Editorial: Take care of yourselves, and each other

Volunteers at Holy Trinity Lutheran Church

Volunteers at the Holy Trinity Lutheran Church polling location take a break during some down time on Tuesday, Nov. 3, 2020.

As you wake up Wednesday morning, remember to take care of yourselves, and each other. This election has been emotionally taxing for, well, most of us ... and it's not over yet. 

Though votes are still being counted, current unofficial results show Biden with 48 percent of the vote and Trump with almost 50 percent of the vote.

There’s a lot to unpack: widespread voter suppression, the absurdity of the Electoral College, the questions of “How did we get here?” and "What's next?" 

But for now, give yourself a break. Rest. Mourn. Breathe. Check in on your loved ones, especially your Black friends. Your LGBTQ+ friends. Their fears are real. 

Professors, have empathy for your students right now. Adjust your expectations, and make accommodations wherever necessary. Many of us need time to process, and school is the last thing on our minds. Marginalized students are feeling this particularly deeply — hold space for them while they focus on issues beyond their classes. 

The coming days and weeks will be hard for many of us. There’s a lot that’s out of our control — but the one thing we can do is be gentle and kind, with ourselves and with others. Here are some tips:

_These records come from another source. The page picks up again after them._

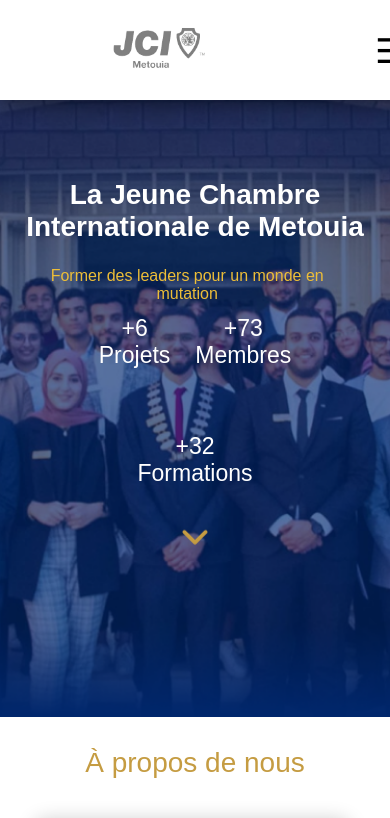
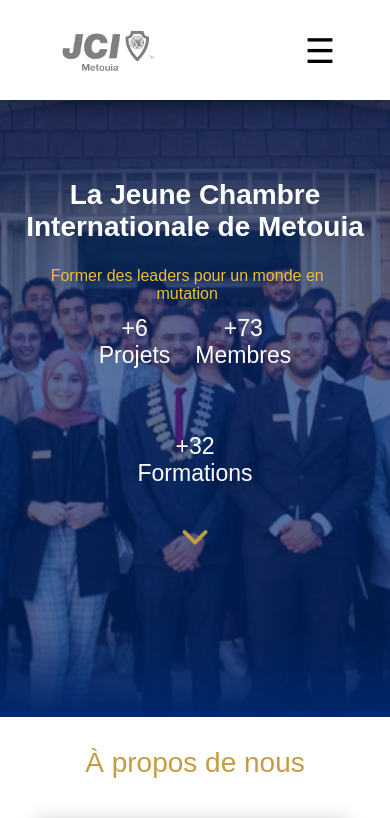
Before and after one commit to Aymen-maaloul/jcimetouia, a React (Create React App) app: page / in a window 390 px wide. Shown: the top 818 px of the page. Built offline with nearby package versions, Linux system fonts and the light colour scheme; a web font is replaced by a local one.

Commit message:
Add files via upload

```diff
--- a/src/Partners.css
+++ b/src/Partners.css
@@ -78,17 +78,22 @@ margin-right: 5%;
     }
     .maison{
         width: 100px;
+         height: auto;
     }
     .chabebimg {
         width: 100px;
+        height: auto;
+        margin-left: -50%;
       }
 
 
       .energie {
-        width: 100;
+        height: 100px;
+        width: auto;
       }
 
       .library {
         width: 100px;
+         height: auto;
       }
 }
--- a/src/firstpage.css
+++ b/src/firstpage.css
@@ -321,7 +321,7 @@ height: 41px;
 }
 .menu-icon {
     display: none;
-    margin-left: 35%;
+    margin-left: 30%;
     margin-top: 8%;
     font-size: 34px;
     color: white;
@@ -425,4 +425,8 @@ height: 41px;
         font-size: 18px;
         margin-top: 30px;
     }
+    #logo{
+        margin-left: 2%;
+        margin-top: 2%;
+    }
 }
```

  • Set social media boundaries if you need to. Close Twitter and take a deep breath, then come back when you feel ready.  
  • Lean on your support system. Community is crucial right now. 
  • Focus on the basics: sleep, food, water. 
  • Find a distraction. Whether it’s a good book, your favorite Netflix show or a cathartic Spotify playlist, do your best to keep your mind occupied. 
  • Think of the positives in state and local races. Record voter turnout in North Carolina. Four more years of a Democratic governor, whose leadership is critical amid the COVID-19 pandemic. 

Please, stay safe. This election isn’t over, and as the final votes are tallied, be wary of heightened tensions and the potential for violence. If you attend a protest, take the necessary precautions, and please, don't go alone. Your Black and brown friends may be scared to go out in public this week — offer to drop off food or groceries if they need them. 

No matter what happens, we cannot grow complacent. Stay vigilant, and continue to uplift the voices of those organizing and doing critical activist work. Support them in whatever way you can.